I have personified some of these images in HERMES. The metals with which they worked were given additional resonance by associating them with the heavens, thus:

Mineral embryology cou pled with Babylonian astrological speculations produced in the alchemist a feeling that he was working co-operatively with the heavens towards the improvement of nature, including human nature.

We know also that the days of the week are derived from the sam sources: Sunday and Monday from the sun and moon, Tuesday (mardi) from Mars, Wednesday (mercredi) from Mercury, Thursday (jeudi - jovis dies) from Jupiter, Friday (vendredi - veneris dies) from Venus, Saturday from Saturn.

As in astrology, time had great significance for the alchemists, who regarded their work as an acceleration of nature, the control of which made them masters of time. The furnace or athanor in which the gestation of the ores was accelerated and perfected was an artificial womb or uterus; hence the precautions, taboos and ritual acts which accompanied the smelting.

Hermes was the Greek name for the Egyptian god Thoth and Trismegistos means "thrice great." Hermes Trismegistos was believed to have been a historic personage of grea t antiquity, whose grave was discovered by Alexander the Great. That he was an alchemist is demonstrated by his famous Tabula Smaragdina (The Emerald Tablet) which I have incorporated in the text. This work was almost a credo for the medieval alchemists s ince it describes both the physical processes of the operation and relates them to the higher wisdom of the aspiring soul.

I call this a Black Theatre because it is against the foundation of darkness and silence that the events take place. Often the spe akers will whisper; often they are heard in darkness. The whispering is complemented by very soft sounds - I cannot say precisely what sounds - as the orchestra interprets the yantras of the elements.

Colours emanating from the athanor should provide an almost violent contrast to this atmosphere. The phases of the alchemical operation are themselves very suggestive in this respect: nigredo (the blackening), albedo (the whitening), citrinitas (the yellowing), rubedo (the reddening) and cauda pavonis (the peacock's tail) - a rapid and transitory fluctuation of all the colours during certain stages leading to the completion of the work. To this I have suggested green as the colour Hermes Trismegistos, blue as Ariadne's colour and gold as the colour of the Chymical Marriage. The colours are also accompanied by stronger sound from the orchestra, the Mysterious Choir and the voices of the solo singers.
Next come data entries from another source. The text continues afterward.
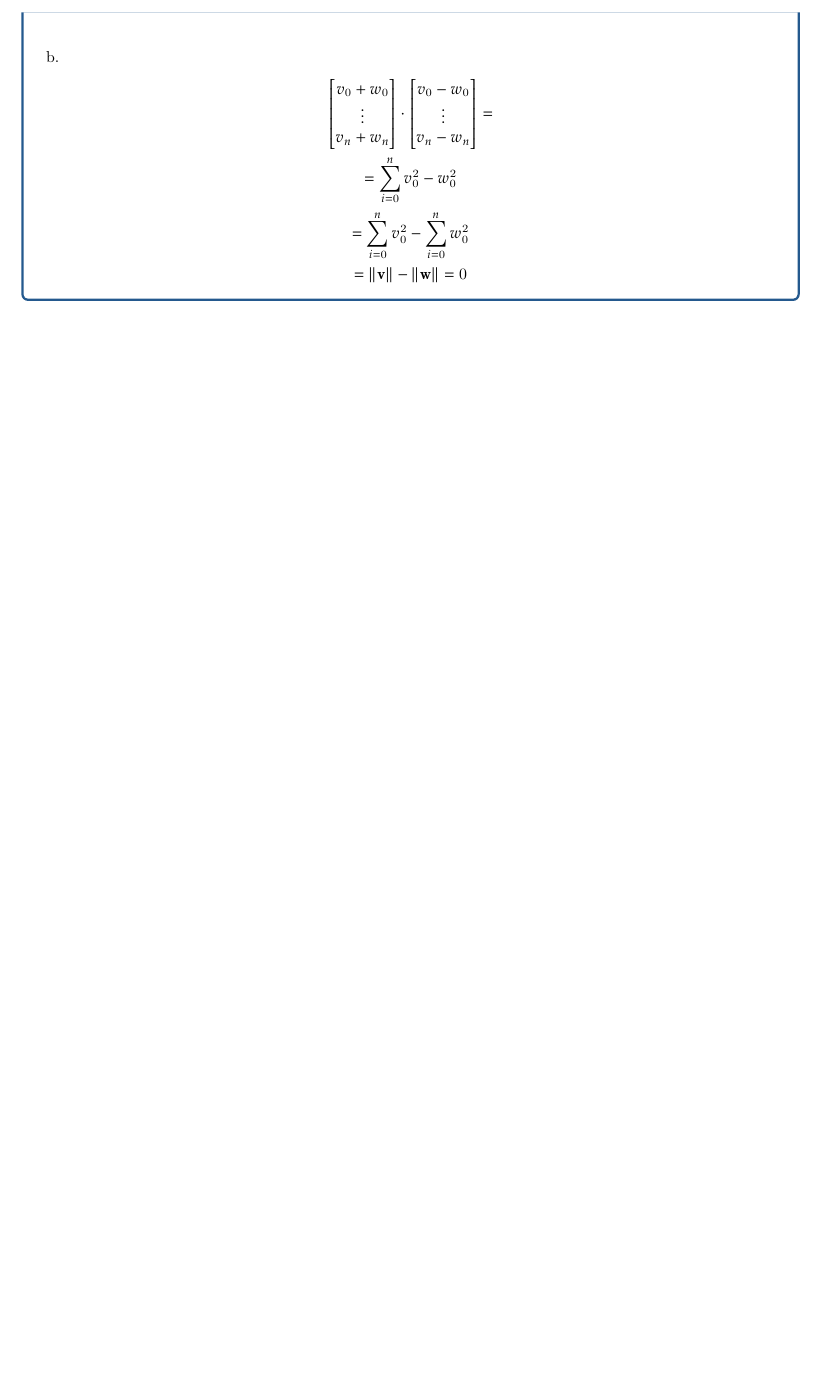
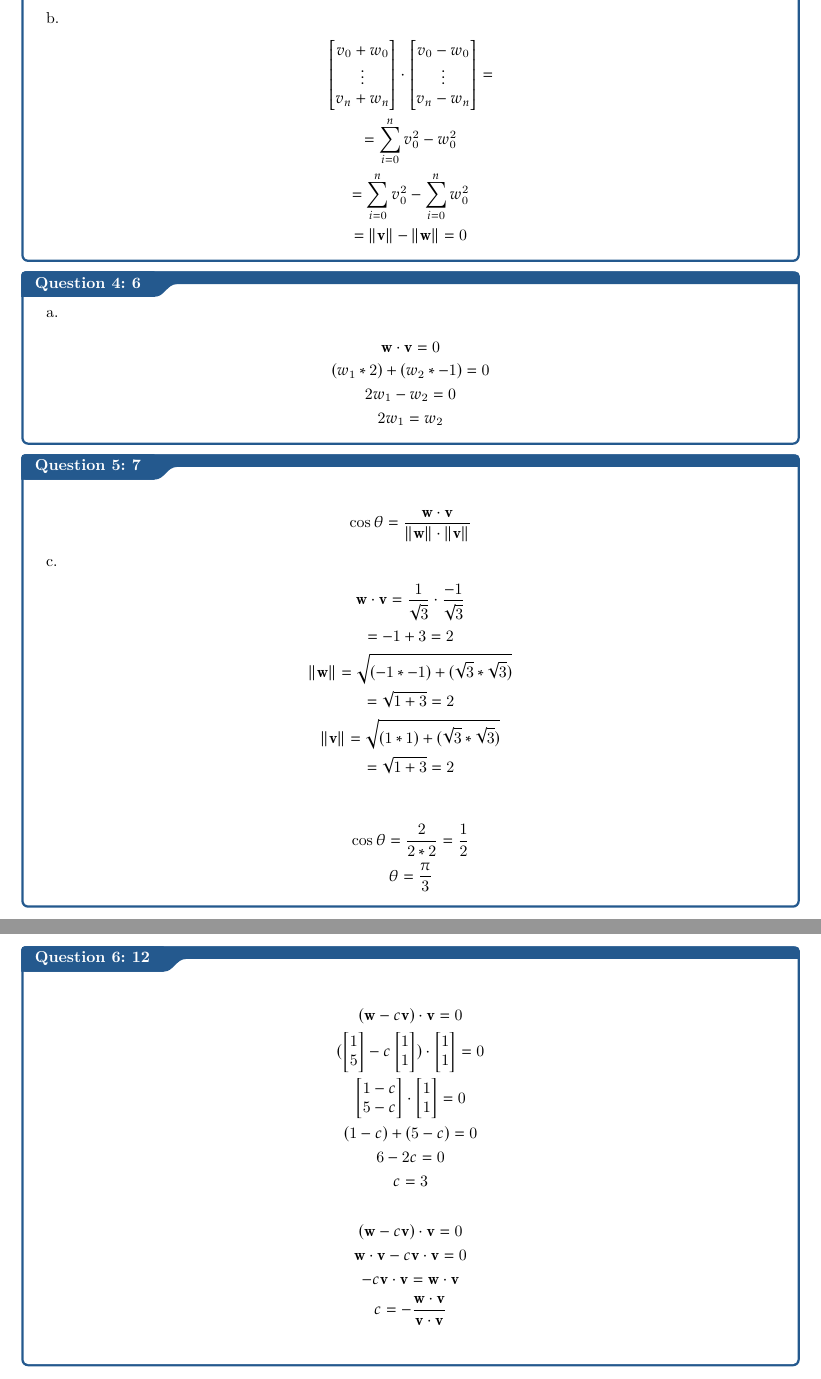
Before and after one commit to GabrielRomaoG/linear_algebra_strang, a LaTeX thesis (chapter1/chapter1.tex): part of page 5 of 5 before the commit and two parts of pages 5 and 6 of 6 after it, the two joined at a grey line, cut so that both start at the same text, the shorter picture padded with empty space. Compiled offline with pdfLaTeX.

Commit message:
p1.2 q12

```diff
--- a/chapter1/chapter1.tex
+++ b/chapter1/chapter1.tex
@@ -239,4 +239,74 @@ c and d:
     \end{gather*}
 \end{question}
 
+\begin{question}{6}{}
+    a.
+    \begin{gather*}
+        \mathbf{w} \cdot \mathbf{v} = 0 \\
+        (w_1 * 2) + (w_2 * -1) = 0 \\
+        2w_1 - w_2 = 0 \\
+        2w_1 = w_2
+    \end{gather*}
+\end{question}
+
+\begin{question}{7}{}
+    \begin{gather*}
+        \cos \theta = \displaystyle\frac{\mathbf{w} \cdot \mathbf{v}}{\vlen{\mathbf{w}} \cdot \vlen{\mathbf{v}}}
+    \end{gather*}
+    c.
+    \begin{gather*}
+        \mathbf{w} \cdot \mathbf{v} = \frac{1}{\sqrt{3}} \cdot \frac{-1}{\sqrt{3}} \\
+        = -1 + 3 = 2 \\
+        \vlen{\mathbf{w}} = \sqrt{(-1 * -1) + (\sqrt{3} * \sqrt{3}) } \\
+        = \sqrt{1 + 3 } = 2 \\
+        \vlen{\mathbf{v}} = \sqrt{(1 * 1) + (\sqrt{3} * \sqrt{3}) } \\
+        = \sqrt{1 + 3 } = 2
+    \end{gather*}
+
+    \begin{gather*}
+        \cos \theta = \frac{2}{2*2} = \frac{1}{2} \\
+        \theta = \frac{\pi}{3}
+    \end{gather*}
+\end{question}
+
+\begin{question}{12}{}
+    \begin{gather*}
+        (\mathbf{w} - c \mathbf{v}) \cdot \mathbf{v} = 0 \\
+        (
+        \begin{bmatrix}
+        1\\
+        5\\
+        \end{bmatrix}
+        - c
+        \begin{bmatrix}
+        1\\
+        1\\
+        \end{bmatrix})
+        \cdot
+        \begin{bmatrix}
+        1\\
+        1\\
+        \end{bmatrix}
+        = 0 \\
+        \begin{bmatrix}
+        1 - c\\
+        5 - c\\
+        \end{bmatrix}
+        \cdot
+        \begin{bmatrix}
+        1\\
+        1\\
+        \end{bmatrix}
+        = 0 \\
+        (1 - c) + (5 - c) = 0 \\
+        6 - 2c = 0 \\
+        c = 3
+    \end{gather*}
+    \begin{gather*}
+        (\mathbf{w} - c \mathbf{v}) \cdot \mathbf{v} = 0 \\
+        \mathbf{w} \cdot \mathbf{v} - c \mathbf{v} \cdot \mathbf{v} = 0 \\
+         - c \mathbf{v} \cdot \mathbf{v} = \mathbf{w} \cdot \mathbf{v}   \\
+         c = - \frac{\mathbf{w} \cdot \mathbf{v}}{\mathbf{v} \cdot \mathbf{v}}   \\
+    \end{gather*}
+\end{question}
 \end{document}
```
HERMES TRISMEGISTOS belongs to the Patria cycle of works, where it will follow The Greatest Show, a work which in some ways it parallels. The Greatest Show took the form of a carnival in which the hero (Wolf) is lost and the heroine (Ariadne) is dismembered through acts of magic. Both Wolf and Ariadne appear in The Black Theatre and although they make a real contribution to the conjunction of Sol and Luna, they are not themselves conjoined here. It is rather as if the Chymical Marriage is a simulacrum to which they bear witness, a pointer towards their own eventual union.



VOLTA